LISTED RECORDS =>
· · ·
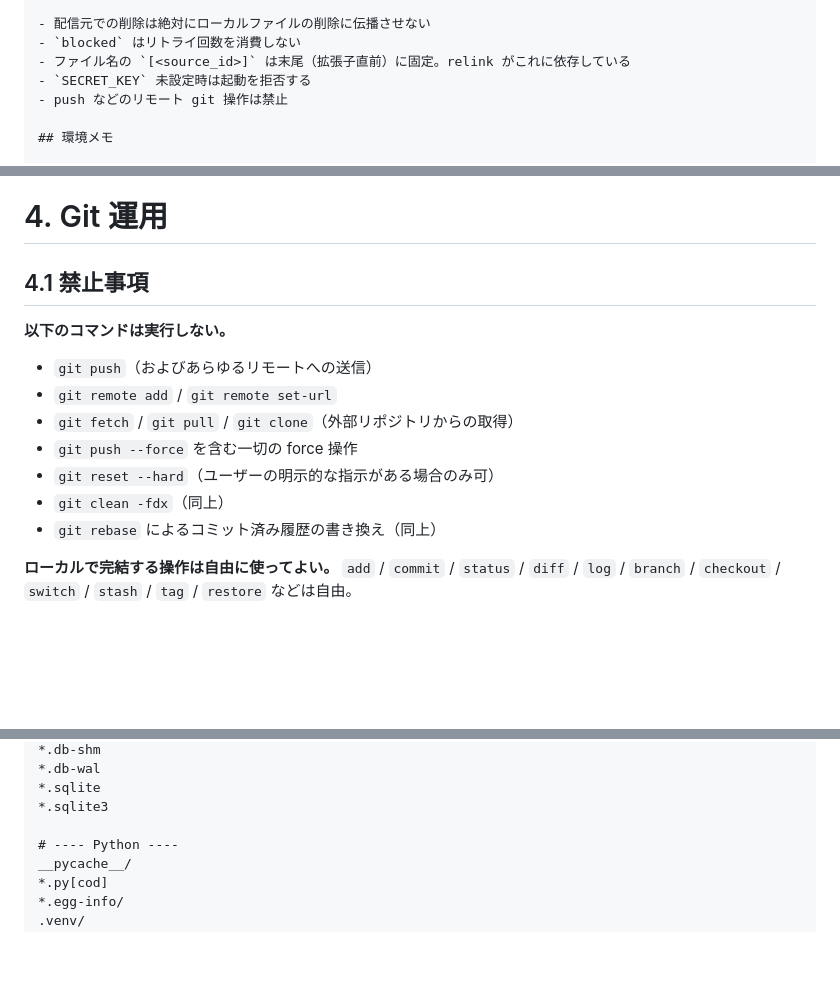
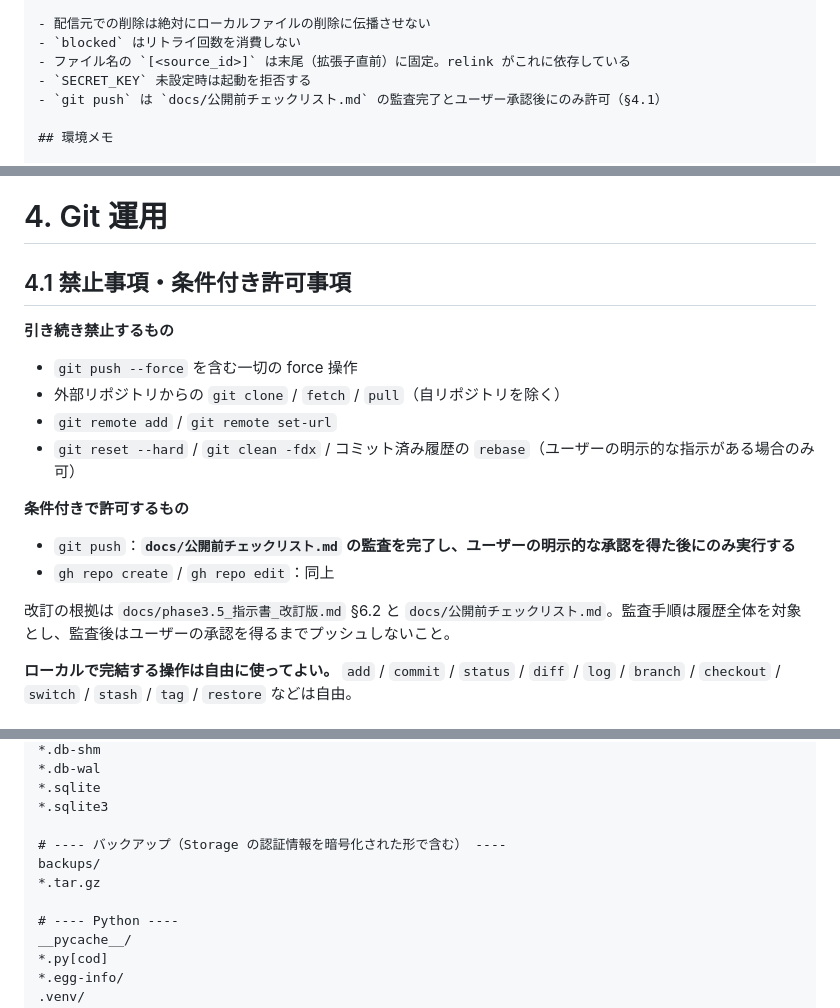
Before and after one commit to zawa356/sluicery, a Markdown page: CLAUDE.md, 3 parts joined by grey strips. Drawn GitHub-style; blank space fills up the shorter version.

```diff
--- a/CLAUDE.md
+++ b/CLAUDE.md
@@ -181,7 +181,7 @@ sluicery は yt-dlp を用いた自己ホスト型のプレイリスト同期サ
 - `blocked` はリトライ回数を消費しない
 - ファイル名の `[<source_id>]` は末尾（拡張子直前）に固定。relink がこれに依存している
 - `SECRET_KEY` 未設定時は起動を拒否する
-- push などのリモート git 操作は禁止
+- `git push` は `docs/公開前チェックリスト.md` の監査完了とユーザー承認後にのみ許可（§4.1）
 
 ## 環境メモ
 
@@ -201,17 +201,21 @@ sluicery は yt-dlp を用いた自己ホスト型のプレイリスト同期サ
 
 # 4. Git 運用
 
-## 4.1 禁止事項
+## 4.1 禁止事項・条件付き許可事項
 
-**以下のコマンドは実行しない。**
+**引き続き禁止するもの**
 
-- `git push`（およびあらゆるリモートへの送信）
+- `git push --force` を含む一切の force 操作
+- 外部リポジトリからの `git clone` / `fetch` / `pull`（自リポジトリを除く）
 - `git remote add` / `git remote set-url`
-- `git fetch` / `git pull` / `git clone`（外部リポジトリからの取得）
-- `git push --force` を含む一切の force 操作
-- `git reset --hard`（ユーザーの明示的な指示がある場合のみ可）
-- `git clean -fdx`（同上）
-- `git rebase` によるコミット済み履歴の書き換え（同上）
+- `git reset --hard` / `git clean -fdx` / コミット済み履歴の `rebase`（ユーザーの明示的な指示がある場合のみ可）
+
+**条件付きで許可するもの**
+
+- `git push`：**`docs/公開前チェックリスト.md` の監査を完了し、ユーザーの明示的な承認を得た後にのみ実行する**
+- `gh repo create` / `gh repo edit`：同上
+
+改訂の根拠は `docs/phase3.5_指示書_改訂版.md` §6.2 と `docs/公開前チェックリスト.md`。監査手順は履歴全体を対象とし、監査後はユーザーの承認を得るまでプッシュしないこと。
 
 **ローカルで完結する操作は自由に使ってよい。** `add` / `commit` / `status` / `diff` / `log` / `branch` / `checkout` / `switch` / `stash` / `tag` / `restore` などは自由。
 
@@ -314,6 +318,10 @@ logs/
 *.sqlite
 *.sqlite3
 
+# ---- バックアップ（Storage の認証情報を暗号化された形で含む） ----
+backups/
+*.tar.gz
+
 # ---- Python ----
 __pycache__/
 *.py[cod]
```
Also changed, not shown: other parts of CLAUDE.md (+2 -1 lines), AISTATE.md (+11 -8 lines).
· · ·
Report each line in the preceding entries that holds the string "push".

-- push などのリモート git 操作は禁止
+- `git push` は `docs/公開前チェックリスト.md` の監査完了とユーザー承認後にのみ許可（§4.1）
-- `git push`（およびあらゆるリモートへの送信）
+- `git push --force` を含む一切の force 操作
-- `git push --force` を含む一切の force 操作
+- `git push`：**`docs/公開前チェックリスト.md` の監査を完了し、ユーザーの明示的な承認を得た後にのみ実行する**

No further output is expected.